Holly was planted near homes as it was said to protect against lightning strikes. As with the oak, it is said to be associated with thunder and hence Thor. Bringing twigs into the house wards off evil spirits, which I imagine are particularly active in the dark nights of winter. Another seasonal link is found with the holly king who rules the year from mid summer to mid winter, when the oak king takes over.
Whilst the tradition of bringing holly into the house goes back much further, Christianity has appropriated it as a representation of Jesus. Holly is said to be representative of his crown of thorns, the red berries his blood and the white flowers a reminder of purity and his virgin birth.
Ivy is another evergreen plant and also represents eternity. It can grow in difficult environments and climbs upwards, using other plants, to reach the sunlight. Given enough time, they can also bind together other plants which has been taken to mean it is symbolic of unions, whether friendships or more. It can also mean fidelity and peace (as it brings together different plants).
As we’ve just seen, ivy is considered feminine and apparently in Ancient Greek mythology, there was a dancing girl who danced herself to death, dying at the feet of Dionysus. He was moved by her dancing and transformed her into the ivy plant. Moving to Rome, ivy is said to be linked to the god of wine, Bacchus, Dionysus’ counterpart. I wonder if this is in part due to the way ivy grows in a similar way to grape vines? Don’t try eating ivy berries though… they’re poisonous.
On Owlcation, Edith Rickert, who researched carols from 1400-1700, is referenced as noting that many holly and ivy carols existed during this time period and often involved a debate about the relative merits of men and women.
From a Christian perspective, Ivy, with it’s need to use other plants for support, is said to be a reminder that we need to cling to god for support…
If you’ve read some of my animal spirit posts, you’ll have realised that virtually everything is a symbol for an aspect of Christianity. Hence my cynical tone here is not about the religion, it’s about the shoehorning of symbolism.
And a tiny note about mistletoe
Mistletoe was thought to protect from evil and was also associated with fertility. Whilst we use it today for Christmas, it was thought to be bad luck to bring it into the house before New Years Eve. On a basic level, this makes more sense for the current practice of kissing under mistletoe, surely you want a new relationship to start as the year starts not as it dies?

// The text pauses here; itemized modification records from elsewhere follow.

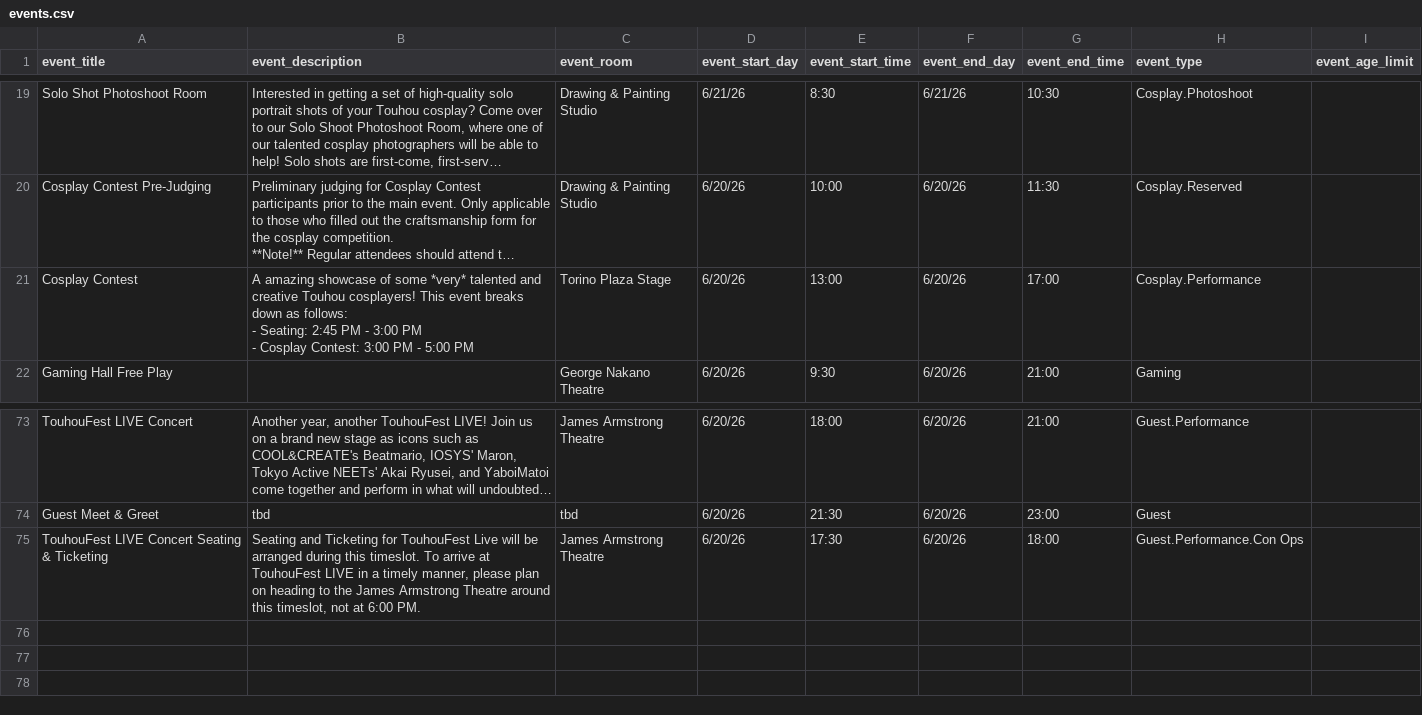
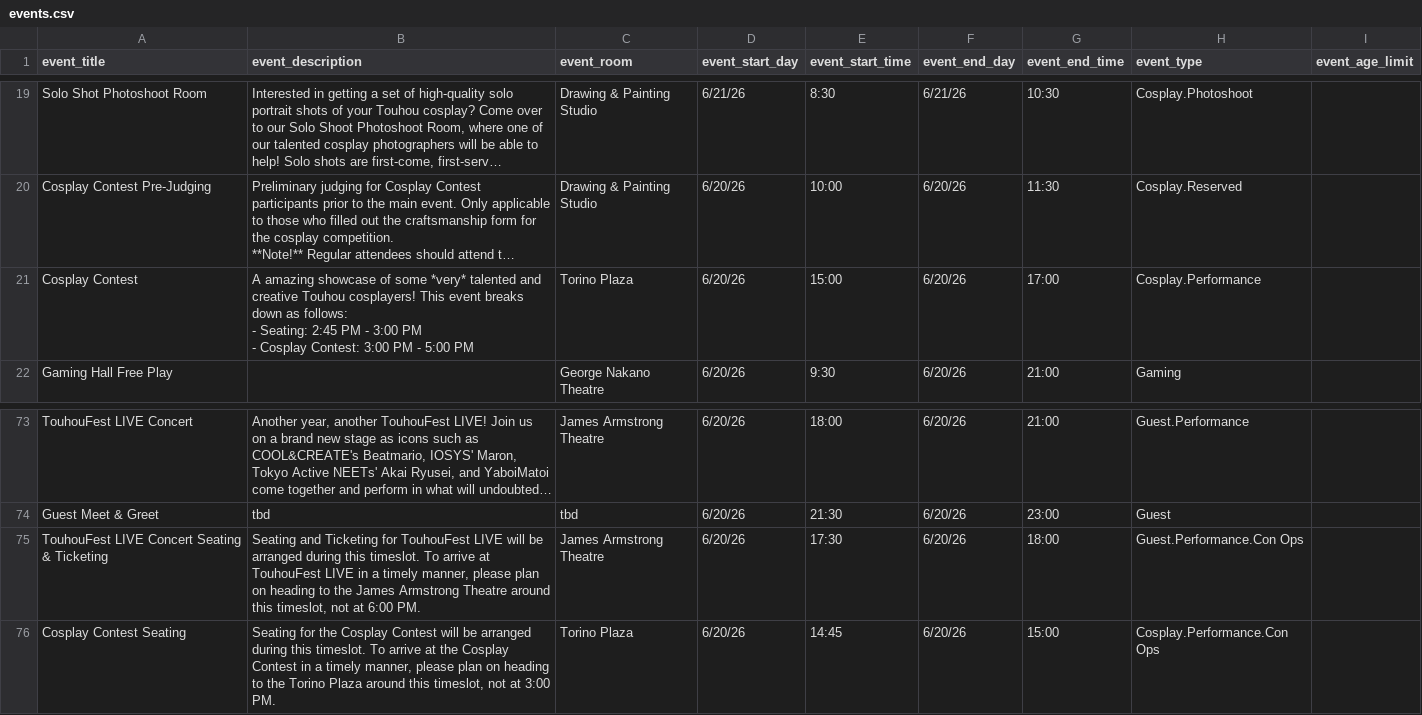
Before and after one commit to TouhouFest/touhoufest-webapp, a CSV file: src/events.csv, drawn as a sheet; only a part is shown, gaps mark what is left out; long unchanged cells end in …; the diff names each change by its address in the sheet, - before the commit and + after, or states it on an @@ line.

Commit message:
corrected cosplay contest

```diff
--- a/src/events.csv
+++ b/src/events.csv
-C21 (event_room): Torino Plaza Stage
+C21 (event_room): Torino Plaza
-E21 (event_start_time): 13:00
+E21 (event_start_time): 15:00
-B75 (event_description): …for TouhouFest Live will be…
+B75 (event_description): …for TouhouFest LIVE will be…
+row 76: Cosplay Contest Seating | Seating for the Cosplay Contest will be arranged during this timeslot. To arrive at the Cosplay Contest in a timely manner, please plan on heading to the Torino Plaza around this timeslot, not at 3:00 PM. | Torino Plaza | 6/20/26 | 14:45 | 6/20/26 | 15:00 | Cosplay.Performance.Con Ops
```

It was used in homes to protect from lightening and evil but because it is associated with paganism, it’s said to be banned from churches*, except York Minster. Here, it is laid on the high altar on Christmas Eve. Then a proclamation was made which pardoned and granted freedom to “inferior and wicked people”.
*Although in practice I’m not sure this is actually the case…